__What is being asked__
In the following listing, find the lines containing "Remark" and report them.

__Listed entries__
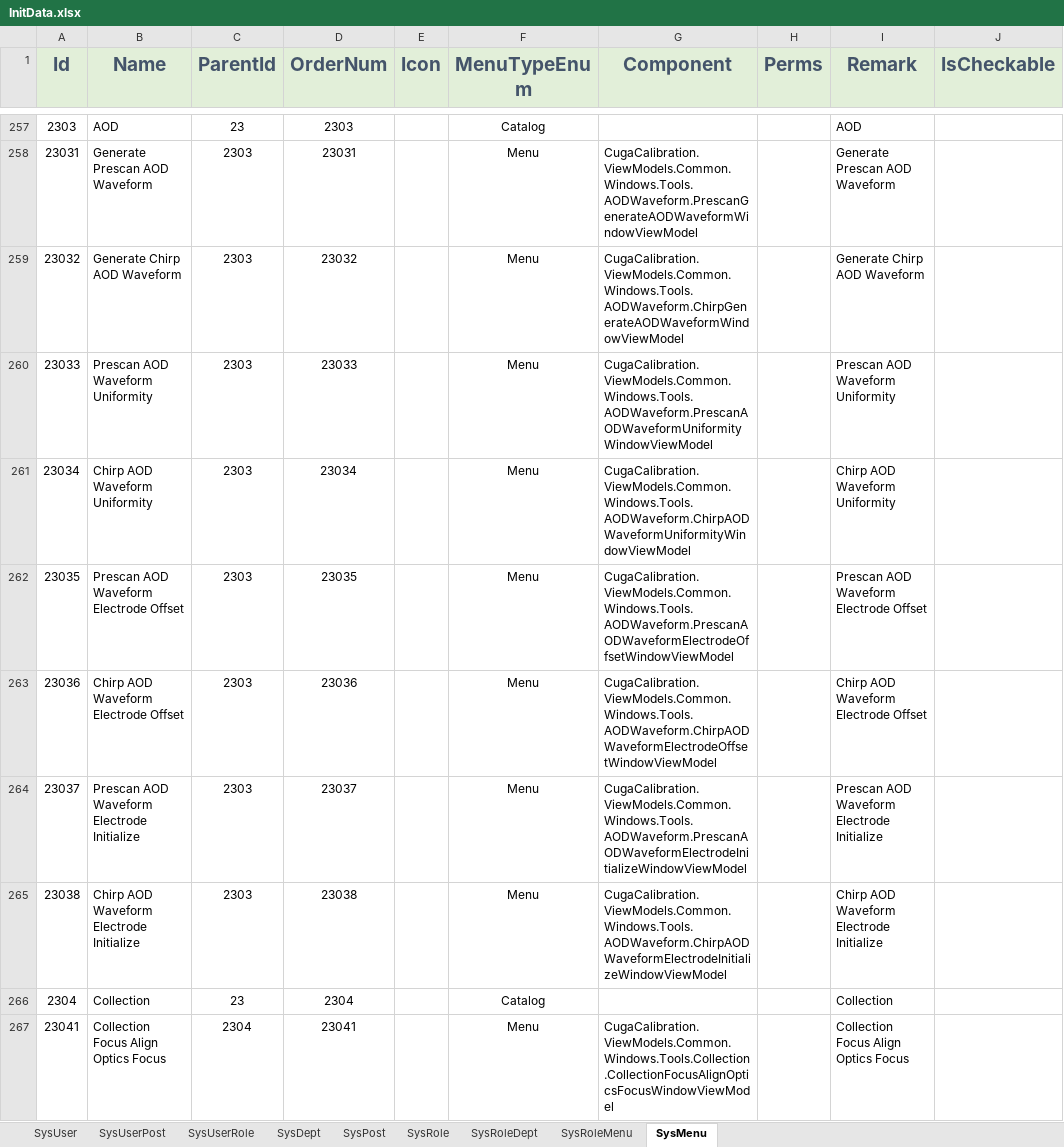
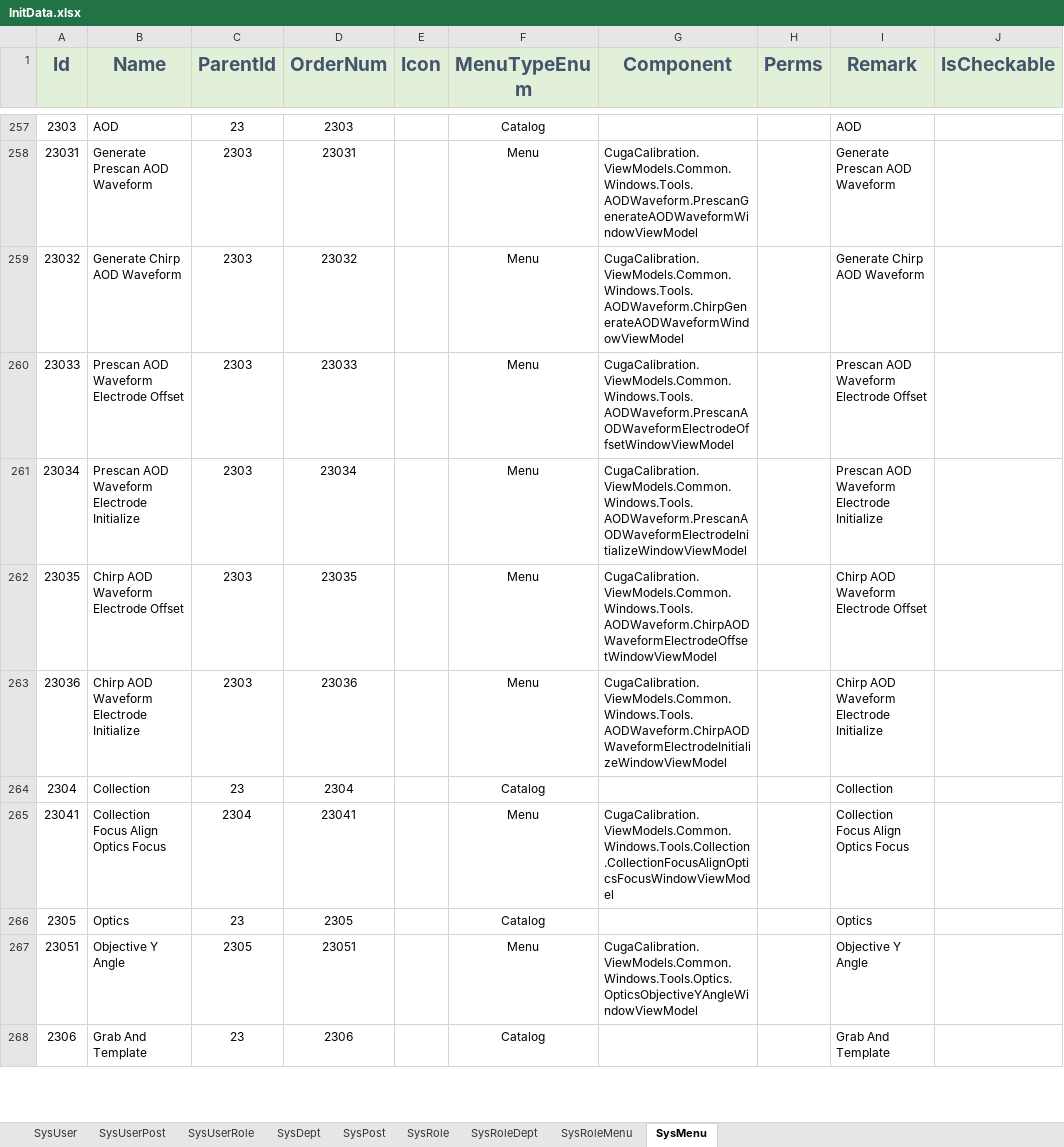
Before and after one commit to semix-global/netcore_semix_cuga_calibration, an Excel workbook: Sources/Cuga-Calibration-Solution/Assets/Data/InitData.xlsx, sheet SysMenu, drawn as a sheet; only a part is shown, gaps mark what is left out; the shorter side is filled out with more unchanged rows; values as stored, in another font and other column widths than the file's, no borders; the diff names each change by its address in the sheet, - before the commit and + after, or states it on an @@ line.

```diff
--- a/Sources/Cuga-Calibration-Solution/Assets/Data/InitData.xlsx (sheet SysMenu)
+++ b/Sources/Cuga-Calibration-Solution/Assets/Data/InitData.xlsx (sheet SysMenu)
-B260 (Name): Prescan AOD Waveform Uniformity
+B260 (Name): Prescan AOD Waveform Electrode Offset
-G260 (Component): CugaCalibration.ViewModels.Common.Windows.Tools.AODWaveform.PrescanAODWaveformUniformityWindowViewModel
+G260 (Component): CugaCalibration.ViewModels.Common.Windows.Tools.AODWaveform.PrescanAODWaveformElectrodeOffsetWindowViewModel
-I260 (Remark): Prescan AOD Waveform Uniformity
+I260 (Remark): Prescan AOD Waveform Electrode Offset
-B261 (Name): Chirp AOD Waveform Uniformity
+B261 (Name): Prescan AOD Waveform Electrode Initialize
-G261 (Component): CugaCalibration.ViewModels.Common.Windows.Tools.AODWaveform.ChirpAODWaveformUniformityWindowViewModel
+G261 (Component): CugaCalibration.ViewModels.Common.Windows.Tools.AODWaveform.PrescanAODWaveformElectrodeInitializeWindowViewModel
-I261 (Remark): Chirp AOD Waveform Uniformity
+I261 (Remark): Prescan AOD Waveform Electrode Initialize
-B262 (Name): Prescan AOD Waveform Electrode Offset
+B262 (Name): Chirp AOD Waveform Electrode Offset
-G262 (Component): CugaCalibration.ViewModels.Common.Windows.Tools.AODWaveform.PrescanAODWaveformElectrodeOffsetWindowViewModel
+G262 (Component): CugaCalibration.ViewModels.Common.Windows.Tools.AODWaveform.ChirpAODWaveformElectrodeOffsetWindowViewModel
-I262 (Remark): Prescan AOD Waveform Electrode Offset
+I262 (Remark): Chirp AOD Waveform Electrode Offset
-B263 (Name): Chirp AOD Waveform Electrode Offset
+B263 (Name): Chirp AOD Waveform Electrode Initialize
-G263 (Component): CugaCalibration.ViewModels.Common.Windows.Tools.AODWaveform.ChirpAODWaveformElectrodeOffsetWindowViewModel
+G263 (Component): CugaCalibration.ViewModels.Common.Windows.Tools.AODWaveform.ChirpAODWaveformElectrodeInitializeWindowViewModel
-I263 (Remark): Chirp AOD Waveform Electrode Offset
+I263 (Remark): Chirp AOD Waveform Electrode Initialize
-row 264: 23037 | Prescan AOD Waveform Electrode Initialize | 2303 | 23037 |  | Menu | CugaCalibration.ViewModels.Common.Windows.Tools.AODWaveform.PrescanAODWaveformElectrodeInitializeWindowViewModel |  | Prescan AOD Waveform Electrode Initialize
-row 265: 23038 | Chirp AOD Waveform Electrode Initialize | 2303 | 23038 |  | Menu | CugaCalibration.ViewModels.Common.Windows.Tools.AODWaveform.ChirpAODWaveformElectrodeInitializeWindowViewModel |  | Chirp AOD Waveform Electrode Initialize
```
Also changed, not shown: 4 other files.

__Response to this exercise__
-I260 (Remark): Prescan AOD Waveform Uniformity
+I260 (Remark): Prescan AOD Waveform Electrode Offset
-I261 (Remark): Chirp AOD Waveform Uniformity
+I261 (Remark): Prescan AOD Waveform Electrode Initialize
-I262 (Remark): Prescan AOD Waveform Electrode Offset
+I262 (Remark): Chirp AOD Waveform Electrode Offset
-I263 (Remark): Chirp AOD Waveform Electrode Offset
+I263 (Remark): Chirp AOD Waveform Electrode Initialize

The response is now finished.